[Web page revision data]
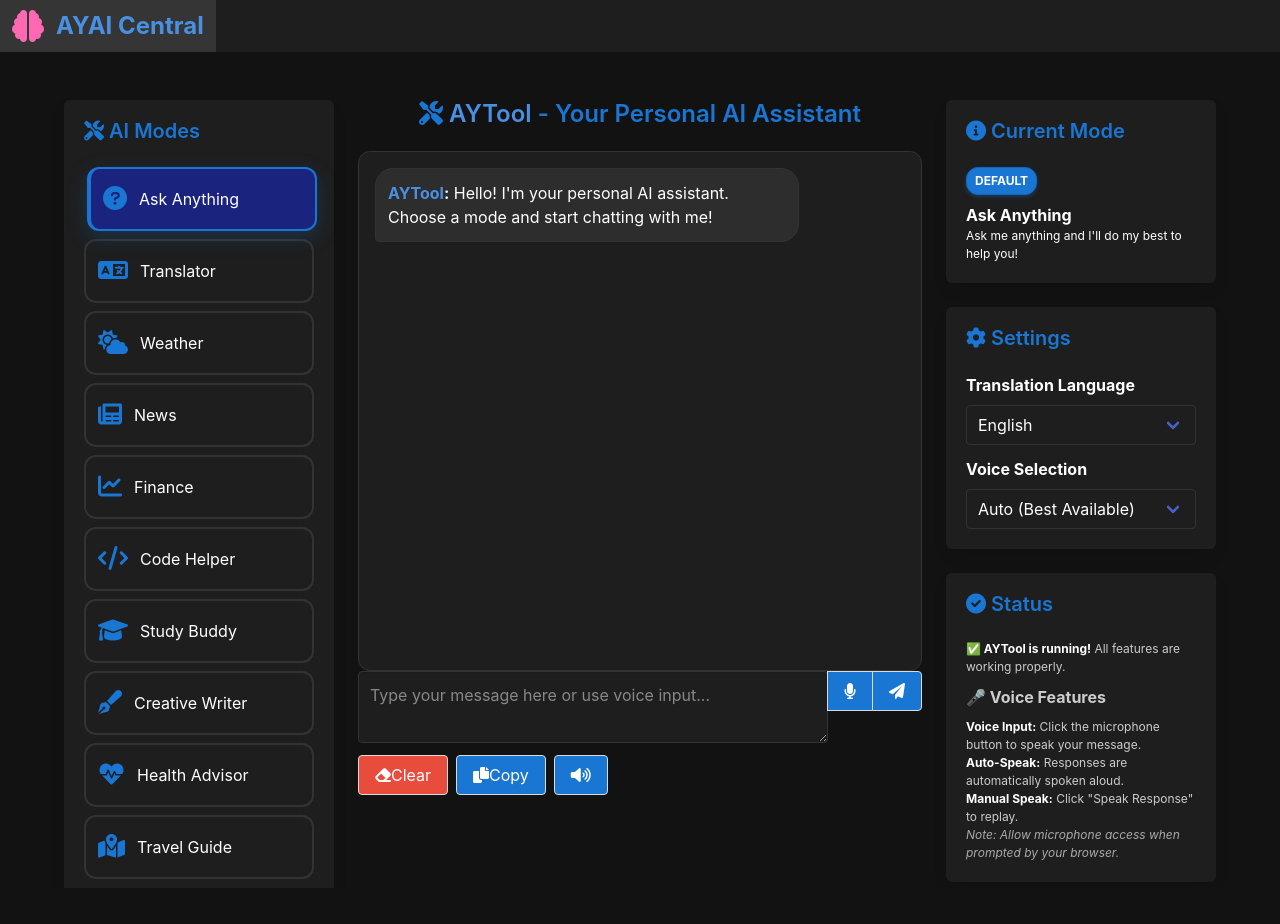
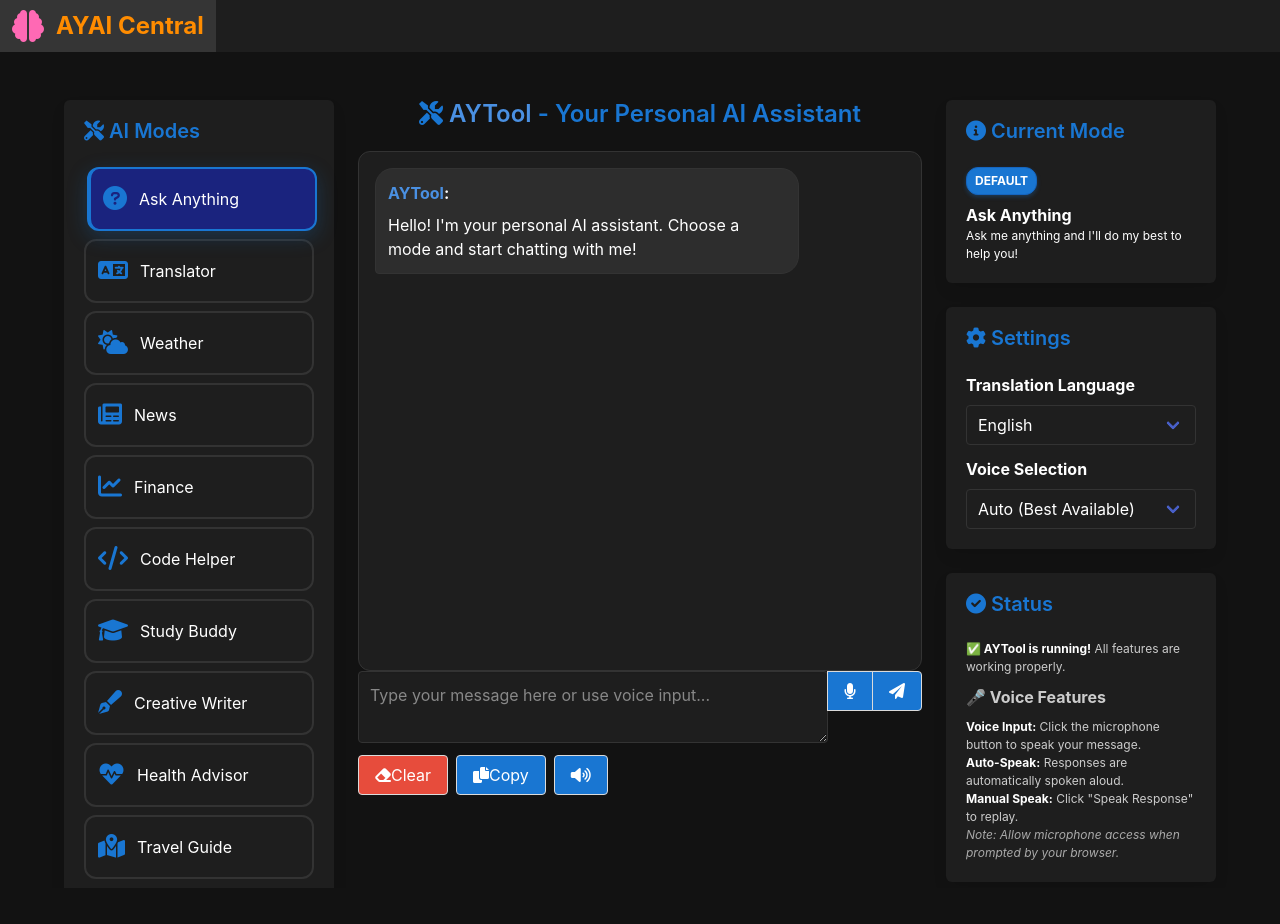
Before and after one commit to atulyadav128/translate, a Flask app: page / in a window 1280 px wide. Run offline with Flask 3, Linux system fonts and the light colour scheme; some libraries are stand-ins or nearby versions.

Commit message:
Change AYAI Central to amber, make chat responses blue, fix AYTool spacing

```diff
--- a/templates/index.html
+++ b/templates/index.html
@@ -72,6 +72,9 @@
             color: #ffffff;
             margin-right: 20%;
             border-radius: 18px 18px 18px 4px;
+        }
+        .bot-message .content div:not(.is-size-7) {
+            color: #4A90E2 !important;
         }
         .mode-badge {
             font-size: 0.75rem;
@@ -255,7 +258,7 @@
         <div class="navbar-brand">
             <a class="navbar-item" href="/" style="color: #ffffff !important;">
                 <i class="fas fa-brain" style="color: #FF69B4 !important; margin-right: 0.75rem; font-size: 2rem;"></i>
-                <strong style="color: #4A90E2 !important; font-size: 1.5rem;">AYAI Central</strong>
+                <strong style="color: #FF8C00 !important; font-size: 1.5rem;">AYAI Central</strong>
             </a>
         </div>
     </nav>
@@ -328,7 +331,7 @@
                     <div class="chat-container" id="chatContainer">
                         <div class="message bot-message">
                             <div class="content">
-                                <strong><span style="color: #4A90E2 !important;">AYTool</span>:</strong> Hello! I'm your personal AI assistant. Choose a mode and start chatting with me!
+                                <strong><span style="color: #4A90E2 !important;">AYTool</span>:</strong><br><span style="margin-top: 0.5rem; display: block;">Hello! I'm your personal AI assistant. Choose a mode and start chatting with me!</span>
                     </div>
                 </div>
             </div>
@@ -565,7 +568,7 @@
             messageDiv.innerHTML = `
                 <div class="content">
                     <strong>${sender === 'user' ? 'You' : '<span style="color: #4A90E2 !important;">AYTool</span>'}:</strong> ${modeBadge}
-                    <div class="mt-2">${text}</div>
+                    <div class="mt-2" style="margin-top: 0.5rem !important;">${text}</div>
                     <div class="is-size-7 has-text-grey mt-1">${timestamp}</div>
                 </div>
             `;
@@ -599,7 +602,7 @@
             document.getElementById('chatContainer').innerHTML = `
                 <div class="message bot-message">
                     <div class="content">
-                        <strong><span style="color: #4A90E2 !important;">AYTool</span>:</strong> Chat cleared! How can I help you today?
+                        <strong><span style="color: #4A90E2 !important;">AYTool</span>:</strong><br><span style="margin-top: 0.5rem; display: block;">Chat cleared! How can I help you today?</span>
                     </div>
                 </div>
             `;
```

Task instructions —
Drop the pictures and copy the data exactly.

Response area —
Before and after one commit to atulyadav128/translate, a Flask app: page / in a window 1280 px wide. Run offline with Flask 3, Linux system fonts and the light colour scheme; some libraries are stand-ins or nearby versions.

Commit message:
Change AYAI Central to amber, make chat responses blue, fix AYTool spacing

```diff
--- a/templates/index.html
+++ b/templates/index.html
@@ -72,6 +72,9 @@
             color: #ffffff;
             margin-right: 20%;
             border-radius: 18px 18px 18px 4px;
+        }
+        .bot-message .content div:not(.is-size-7) {
+            color: #4A90E2 !important;
         }
         .mode-badge {
             font-size: 0.75rem;
@@ -255,7 +258,7 @@
         <div class="navbar-brand">
             <a class="navbar-item" href="/" style="color: #ffffff !important;">
                 <i class="fas fa-brain" style="color: #FF69B4 !important; margin-right: 0.75rem; font-size: 2rem;"></i>
-                <strong style="color: #4A90E2 !important; font-size: 1.5rem;">AYAI Central</strong>
+                <strong style="color: #FF8C00 !important; font-size: 1.5rem;">AYAI Central</strong>
             </a>
         </div>
     </nav>
@@ -328,7 +331,7 @@
                     <div class="chat-container" id="chatContainer">
                         <div class="message bot-message">
                             <div class="content">
-                                <strong><span style="color: #4A90E2 !important;">AYTool</span>:</strong> Hello! I'm your personal AI assistant. Choose a mode and start chatting with me!
+                                <strong><span style="color: #4A90E2 !important;">AYTool</span>:</strong><br><span style="margin-top: 0.5rem; display: block;">Hello! I'm your personal AI assistant. Choose a mode and start chatting with me!</span>
                     </div>
                 </div>
             </div>
@@ -565,7 +568,7 @@
             messageDiv.innerHTML = `
                 <div class="content">
                     <strong>${sender === 'user' ? 'You' : '<span style="color: #4A90E2 !important;">AYTool</span>'}:</strong> ${modeBadge}
-                    <div class="mt-2">${text}</div>
+                    <div class="mt-2" style="margin-top: 0.5rem !important;">${text}</div>
                     <div class="is-size-7 has-text-grey mt-1">${timestamp}</div>
                 </div>
             `;
@@ -599,7 +602,7 @@
             document.getElementById('chatContainer').innerHTML = `
                 <div class="message bot-message">
                     <div class="content">
-                        <strong><span style="color: #4A90E2 !important;">AYTool</span>:</strong> Chat cleared! How can I help you today?
+                        <strong><span style="color: #4A90E2 !important;">AYTool</span>:</strong><br><span style="margin-top: 0.5rem; display: block;">Chat cleared! How can I help you today?</span>
                     </div>
                 </div>
             `;
```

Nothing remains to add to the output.